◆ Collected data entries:
········

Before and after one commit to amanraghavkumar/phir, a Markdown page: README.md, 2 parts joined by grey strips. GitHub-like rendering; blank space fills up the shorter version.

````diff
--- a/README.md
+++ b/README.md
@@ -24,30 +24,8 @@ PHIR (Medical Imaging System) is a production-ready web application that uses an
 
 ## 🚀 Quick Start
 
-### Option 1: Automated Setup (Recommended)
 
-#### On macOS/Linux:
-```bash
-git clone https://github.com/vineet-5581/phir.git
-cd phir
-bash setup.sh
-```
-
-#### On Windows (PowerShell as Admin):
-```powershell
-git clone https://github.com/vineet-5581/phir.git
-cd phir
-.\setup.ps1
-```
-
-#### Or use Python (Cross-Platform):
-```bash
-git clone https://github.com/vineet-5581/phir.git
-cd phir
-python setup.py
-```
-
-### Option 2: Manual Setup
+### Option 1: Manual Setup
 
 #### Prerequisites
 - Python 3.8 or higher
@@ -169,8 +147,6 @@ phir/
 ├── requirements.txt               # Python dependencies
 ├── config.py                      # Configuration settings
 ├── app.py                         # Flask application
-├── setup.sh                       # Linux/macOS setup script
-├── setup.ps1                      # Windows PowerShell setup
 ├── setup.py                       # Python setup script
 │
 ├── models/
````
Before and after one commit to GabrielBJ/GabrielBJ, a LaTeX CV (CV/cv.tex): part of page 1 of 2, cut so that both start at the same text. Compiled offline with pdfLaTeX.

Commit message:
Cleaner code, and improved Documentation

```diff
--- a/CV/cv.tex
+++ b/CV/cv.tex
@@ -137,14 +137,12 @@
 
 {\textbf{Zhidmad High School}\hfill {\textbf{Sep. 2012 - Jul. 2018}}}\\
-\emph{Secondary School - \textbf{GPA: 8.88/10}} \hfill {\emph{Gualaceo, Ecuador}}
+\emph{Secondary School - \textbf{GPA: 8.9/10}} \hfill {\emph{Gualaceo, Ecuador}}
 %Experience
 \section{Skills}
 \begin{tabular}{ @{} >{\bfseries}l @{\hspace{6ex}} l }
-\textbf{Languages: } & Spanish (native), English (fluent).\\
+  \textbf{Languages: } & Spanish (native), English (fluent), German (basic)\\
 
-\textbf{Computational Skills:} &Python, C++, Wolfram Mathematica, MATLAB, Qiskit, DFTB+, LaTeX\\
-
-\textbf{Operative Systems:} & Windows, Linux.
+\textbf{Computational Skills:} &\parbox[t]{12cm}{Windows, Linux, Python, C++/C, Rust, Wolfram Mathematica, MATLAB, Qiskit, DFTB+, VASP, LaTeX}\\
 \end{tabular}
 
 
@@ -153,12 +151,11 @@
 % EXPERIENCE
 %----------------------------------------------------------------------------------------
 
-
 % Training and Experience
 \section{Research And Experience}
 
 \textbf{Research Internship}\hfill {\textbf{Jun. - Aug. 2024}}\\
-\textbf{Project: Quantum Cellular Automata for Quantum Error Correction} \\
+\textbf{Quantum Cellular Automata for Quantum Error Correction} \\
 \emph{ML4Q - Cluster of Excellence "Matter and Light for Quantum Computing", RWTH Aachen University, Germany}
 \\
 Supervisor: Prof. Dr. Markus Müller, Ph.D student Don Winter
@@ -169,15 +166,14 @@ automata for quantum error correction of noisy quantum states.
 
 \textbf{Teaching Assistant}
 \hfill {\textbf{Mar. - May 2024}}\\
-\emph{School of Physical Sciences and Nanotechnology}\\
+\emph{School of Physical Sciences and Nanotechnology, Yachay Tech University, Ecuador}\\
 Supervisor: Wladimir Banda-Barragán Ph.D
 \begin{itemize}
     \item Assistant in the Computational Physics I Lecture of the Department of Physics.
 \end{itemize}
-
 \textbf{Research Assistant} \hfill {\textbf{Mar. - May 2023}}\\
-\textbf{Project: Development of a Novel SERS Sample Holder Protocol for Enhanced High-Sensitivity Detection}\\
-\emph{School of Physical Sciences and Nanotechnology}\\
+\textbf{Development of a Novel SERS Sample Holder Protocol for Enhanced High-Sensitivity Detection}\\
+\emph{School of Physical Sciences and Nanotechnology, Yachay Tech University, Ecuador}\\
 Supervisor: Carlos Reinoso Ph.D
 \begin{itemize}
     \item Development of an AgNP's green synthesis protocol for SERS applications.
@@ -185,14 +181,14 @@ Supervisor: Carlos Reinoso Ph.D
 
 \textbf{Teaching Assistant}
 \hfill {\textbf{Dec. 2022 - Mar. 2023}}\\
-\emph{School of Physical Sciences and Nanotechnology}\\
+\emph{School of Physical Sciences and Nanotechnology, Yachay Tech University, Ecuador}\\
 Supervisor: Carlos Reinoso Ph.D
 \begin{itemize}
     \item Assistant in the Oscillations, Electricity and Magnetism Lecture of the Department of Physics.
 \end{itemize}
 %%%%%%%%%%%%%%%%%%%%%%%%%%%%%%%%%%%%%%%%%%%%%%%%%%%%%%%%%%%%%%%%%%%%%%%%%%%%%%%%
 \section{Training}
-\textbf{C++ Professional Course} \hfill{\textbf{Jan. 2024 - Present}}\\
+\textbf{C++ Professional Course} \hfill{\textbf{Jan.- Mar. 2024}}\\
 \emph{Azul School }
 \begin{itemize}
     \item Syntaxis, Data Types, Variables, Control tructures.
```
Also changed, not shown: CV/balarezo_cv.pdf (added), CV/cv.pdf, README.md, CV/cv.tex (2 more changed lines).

········

◆ Directions:
Could you give the data again, word for word?

◆ Answer to the exercise:
Before and after one commit to amanraghavkumar/phir, a Markdown page: README.md, 2 parts joined by grey strips. GitHub-like rendering; blank space fills up the shorter version.

````diff
--- a/README.md
+++ b/README.md
@@ -24,30 +24,8 @@ PHIR (Medical Imaging System) is a production-ready web application that uses an
 
 ## 🚀 Quick Start
 
-### Option 1: Automated Setup (Recommended)
 
-#### On macOS/Linux:
-```bash
-git clone https://github.com/vineet-5581/phir.git
-cd phir
-bash setup.sh
-```
-
-#### On Windows (PowerShell as Admin):
-```powershell
-git clone https://github.com/vineet-5581/phir.git
-cd phir
-.\setup.ps1
-```
-
-#### Or use Python (Cross-Platform):
-```bash
-git clone https://github.com/vineet-5581/phir.git
-cd phir
-python setup.py
-```
-
-### Option 2: Manual Setup
+### Option 1: Manual Setup
 
 #### Prerequisites
 - Python 3.8 or higher
@@ -169,8 +147,6 @@ phir/
 ├── requirements.txt               # Python dependencies
 ├── config.py                      # Configuration settings
 ├── app.py                         # Flask application
-├── setup.sh                       # Linux/macOS setup script
-├── setup.ps1                      # Windows PowerShell setup
 ├── setup.py                       # Python setup script
 │
 ├── models/
````
Before and after one commit to GabrielBJ/GabrielBJ, a LaTeX CV (CV/cv.tex): part of page 1 of 2, cut so that both start at the same text. Compiled offline with pdfLaTeX.

Commit message:
Cleaner code, and improved Documentation

```diff
--- a/CV/cv.tex
+++ b/CV/cv.tex
@@ -137,14 +137,12 @@
 
 {\textbf{Zhidmad High School}\hfill {\textbf{Sep. 2012 - Jul. 2018}}}\\
-\emph{Secondary School - \textbf{GPA: 8.88/10}} \hfill {\emph{Gualaceo, Ecuador}}
+\emph{Secondary School - \textbf{GPA: 8.9/10}} \hfill {\emph{Gualaceo, Ecuador}}
 %Experience
 \section{Skills}
 \begin{tabular}{ @{} >{\bfseries}l @{\hspace{6ex}} l }
-\textbf{Languages: } & Spanish (native), English (fluent).\\
+  \textbf{Languages: } & Spanish (native), English (fluent), German (basic)\\
 
-\textbf{Computational Skills:} &Python, C++, Wolfram Mathematica, MATLAB, Qiskit, DFTB+, LaTeX\\
-
-\textbf{Operative Systems:} & Windows, Linux.
+\textbf{Computational Skills:} &\parbox[t]{12cm}{Windows, Linux, Python, C++/C, Rust, Wolfram Mathematica, MATLAB, Qiskit, DFTB+, VASP, LaTeX}\\
 \end{tabular}
 
 
@@ -153,12 +151,11 @@
 % EXPERIENCE
 %----------------------------------------------------------------------------------------
 
-
 % Training and Experience
 \section{Research And Experience}
 
 \textbf{Research Internship}\hfill {\textbf{Jun. - Aug. 2024}}\\
-\textbf{Project: Quantum Cellular Automata for Quantum Error Correction} \\
+\textbf{Quantum Cellular Automata for Quantum Error Correction} \\
 \emph{ML4Q - Cluster of Excellence "Matter and Light for Quantum Computing", RWTH Aachen University, Germany}
 \\
 Supervisor: Prof. Dr. Markus Müller, Ph.D student Don Winter
@@ -169,15 +166,14 @@ automata for quantum error correction of noisy quantum states.
 
 \textbf{Teaching Assistant}
 \hfill {\textbf{Mar. - May 2024}}\\
-\emph{School of Physical Sciences and Nanotechnology}\\
+\emph{School of Physical Sciences and Nanotechnology, Yachay Tech University, Ecuador}\\
 Supervisor: Wladimir Banda-Barragán Ph.D
 \begin{itemize}
     \item Assistant in the Computational Physics I Lecture of the Department of Physics.
 \end{itemize}
-
 \textbf{Research Assistant} \hfill {\textbf{Mar. - May 2023}}\\
-\textbf{Project: Development of a Novel SERS Sample Holder Protocol for Enhanced High-Sensitivity Detection}\\
-\emph{School of Physical Sciences and Nanotechnology}\\
+\textbf{Development of a Novel SERS Sample Holder Protocol for Enhanced High-Sensitivity Detection}\\
+\emph{School of Physical Sciences and Nanotechnology, Yachay Tech University, Ecuador}\\
 Supervisor: Carlos Reinoso Ph.D
 \begin{itemize}
     \item Development of an AgNP's green synthesis protocol for SERS applications.
@@ -185,14 +181,14 @@ Supervisor: Carlos Reinoso Ph.D
 
 \textbf{Teaching Assistant}
 \hfill {\textbf{Dec. 2022 - Mar. 2023}}\\
-\emph{School of Physical Sciences and Nanotechnology}\\
+\emph{School of Physical Sciences and Nanotechnology, Yachay Tech University, Ecuador}\\
 Supervisor: Carlos Reinoso Ph.D
 \begin{itemize}
     \item Assistant in the Oscillations, Electricity and Magnetism Lecture of the Department of Physics.
 \end{itemize}
 %%%%%%%%%%%%%%%%%%%%%%%%%%%%%%%%%%%%%%%%%%%%%%%%%%%%%%%%%%%%%%%%%%%%%%%%%%%%%%%%
 \section{Training}
-\textbf{C++ Professional Course} \hfill{\textbf{Jan. 2024 - Present}}\\
+\textbf{C++ Professional Course} \hfill{\textbf{Jan.- Mar. 2024}}\\
 \emph{Azul School }
 \begin{itemize}
     \item Syntaxis, Data Types, Variables, Control tructures.
```
Also changed, not shown: CV/balarezo_cv.pdf (added), CV/cv.pdf, README.md, CV/cv.tex (2 more changed lines).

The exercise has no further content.